What are you working on now and what is in the pipeline for the future?
In terms of my art, I’ve started collecting materials for my next body of work. I’ve decided to take my time with this one and just focus on one image at a time- not be rushed by an exhibition date. The big plan is to move overseas mid-next year to work and live for a while, so I’m aiming to pull it all together before then.
My other main focus at the moment is launching a fashion label I’ve been planning for a while now called A Monograph of Yesterday. Even though I had been working on ideas throughout the year, it all kicked into gear a couple of months ago when I teamed up with my good friend Mark Soetantyo. After working by myself for so long, it was good to have another source of energy and enthusiasm onboard. We plan to start with a collection of custom cut t-shirts and singlets, focusing on minimal lines and shapes, textured images and bold typography. And if things go well, move into other items like jackets, jeans and maybe some mens jewellery. We’ve already launched the website, commissioned a great UK photographer, Harry Bloom, for our hero image, designed our custom cut tees and are just starting to look into fabrics and the logistics of getting something manufactured from scratch. It’s funny because Mark and I are pretty clueless but have so many talented friends helping us, I’m sure we will have everything ready for the launch early next year.

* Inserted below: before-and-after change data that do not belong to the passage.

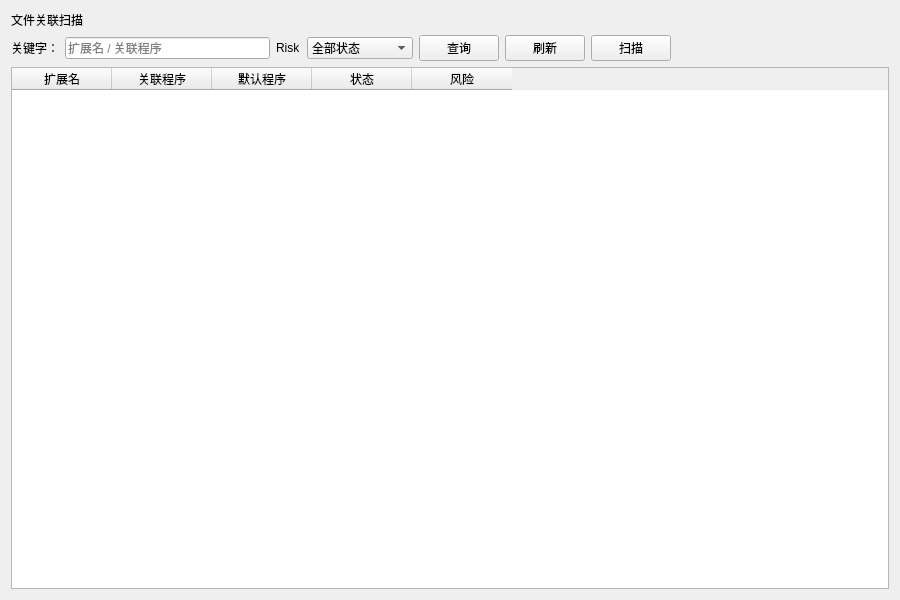
rakehellsx/MaliciousDetector, file ui/FileAssocPage.ui: the form before one commit.
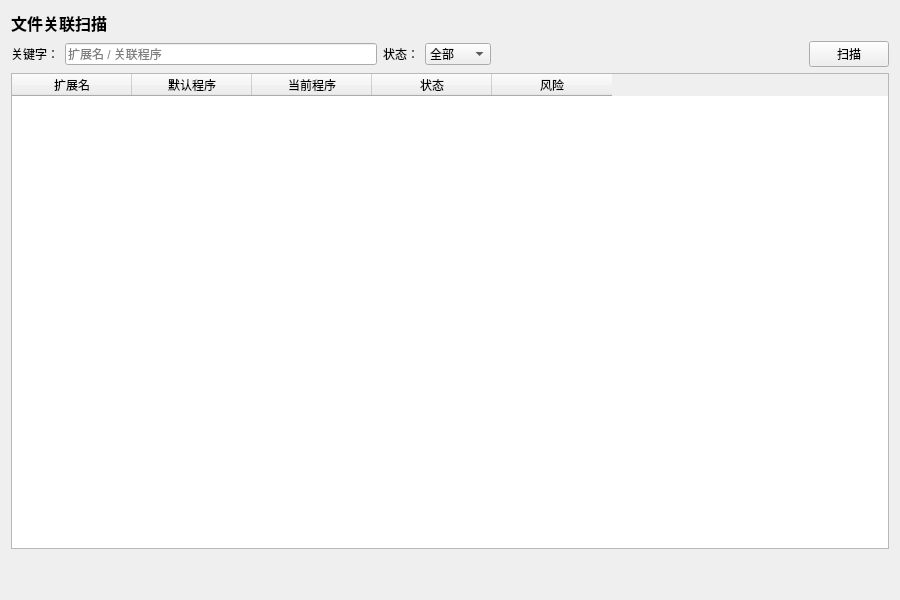
The form after the commit.

```diff
--- a/ui/FileAssocPage.ui
+++ b/ui/FileAssocPage.ui
@@ -5,71 +5,66 @@
   <property name="geometry">
    <rect><x>0</x><y>0</y><width>900</width><height>600</height></rect>
   </property>
-  <property name="windowTitle">
-   <string>FileAssocPage</string>
-  </property>
-
+  <property name="windowTitle"><string>FileAssocPage</string></property>
  <layout class="QVBoxLayout" name="mainLayout">
   <item>
-   <widget class="QLabel" name="lblPageTitle">
+   <widget class="QLabel" name="lblTitle">
     <property name="text"><string>文件关联扫描</string></property>
+     <property name="styleSheet"><string>font-size:16px;font-weight:600;</string></property>
    </widget>
   </item>
   <item>
    <layout class="QHBoxLayout" name="toolbarRow">
-    <item><widget class="QLabel"><property name="text"><string>关键字：</string></property></widget></item>
+     <item>
+      <widget class="QLabel" name="">
+        <property name="text"><string>关键字：</string></property>
+       </widget>
+     </item>
     <item>
      <widget class="QLineEdit" name="m_edtKeyword">
       <property name="placeholderText"><string>扩展名 / 关联程序</string></property>
      </widget>
     </item>
-
    <item>
-    <widget class="QLabel"><property name="text"><string>Risk</string></property></widget>
+      <widget class="QLabel" name="">
+        <property name="text"><string>状态：</string></property>
+       </widget>
    </item>
    <item>
     <widget class="QComboBox" name="m_cmbRisk">
-   <item><property name="text"><string>全部状态</string></property></item>
-   <item><property name="text"><string>高危（已篡改）</string></property></item>
-   <item><property name="text"><string>中危</string></property></item>
-   <item><property name="text"><string>低危</string></property></item>
+        <item><property name="text"><string>全部</string></property></item>
+        <item><property name="text"><string>已篡改</string></property></item>
    <item><property name="text"><string>正常</string></property></item>
     </widget>
    </item>
     <item>
-     <widget class="QPushButton" name="btnQuery">
-      <property name="text"><string>查询</string></property>
-     </widget>
-    </item>
-    <item>
-     <widget class="QPushButton" name="btnRefresh">
-      <property name="text"><string>刷新</string></property>
-     </widget>
-    </item>
-
+      <spacer><property name="orientation"><enum>Qt::Horizontal</enum></property><property name="sizeHint" stdset="0"><size><width>40</width><height>20</height></size></property></spacer>
+     </item>
    <item>
     <widget class="QPushButton" name="m_btnScan">
      <property name="text"><string>扫描</string></property>
     </widget>
    </item>
-    <item><spacer><property name="orientation"><enum>Qt::Horizontal</enum></property><property name="sizeHint" stdset="0"><size><width>40</width><height>20</height></size></property></spacer></item>
-    <item><widget class="QLabel" name="m_lblStatus"><property name="text"><string></string></property></widget></item>
    </layout>
   </item>
   <item>
    <widget class="QTableWidget" name="m_tbl">
-    <property name="alternatingRowColors"><bool>true</bool></property>
-    <property name="editTriggers"><set>QAbstractItemView::NoEditTriggers</set></property>
-    <property name="selectionBehavior"><enum>QAbstractItemView::SelectRows</enum></property>
-           <column><property name="text"><string>扩展名</string></property></column>
-   <column><property name="text"><string>关联程序</string></property></column>
-   <column><property name="text"><string>默认程序</string></property></column>
-   <column><property name="text"><string>状态</string></property></column>
-   <column><property name="text"><string>风险</string></property></column>
+     <property name="columnCount"><number>5</number></property>
+     <attribute name="horizontalHeaderDefaultSectionSize"><number>120</number></attribute>
+     <column><property name="text"><string>扩展名</string></property></column><column><property name="text"><string>默认程序</string></property></column><column><property name="text"><string>当前程序</string></property></column><column><property name="text"><string>状态</string></property></column><column><property name="text"><string>风险</string></property></column>
+    </widget>
+  </item>
+  <item>
+   <widget class="QLabel" name="m_lblSummary">
+     <property name="text"><string></string></property>
+    </widget>
+  </item>
+  <item>
+   <widget class="QLabel" name="m_lblStatus">
+     <property name="text"><string></string></property>
    </widget>
   </item>
  </layout>
-
  </widget>
  <resources/>
  <connections/>
```
Left out of the diff: 2 changed lines with no effect on the pictures. Lines whose indentation alone changed are shown as unchanged.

The next big project I have planned after that is recording my solo project. Over the past 2 years, I’ve been playing around with a few ideas just recording them on Garage Band, and I’m really keen to bring them together and get it all down properly. I’m hoping to relax a bit after the launch of A Monograph of Yesterday and then knuckle down on this project early in the new year.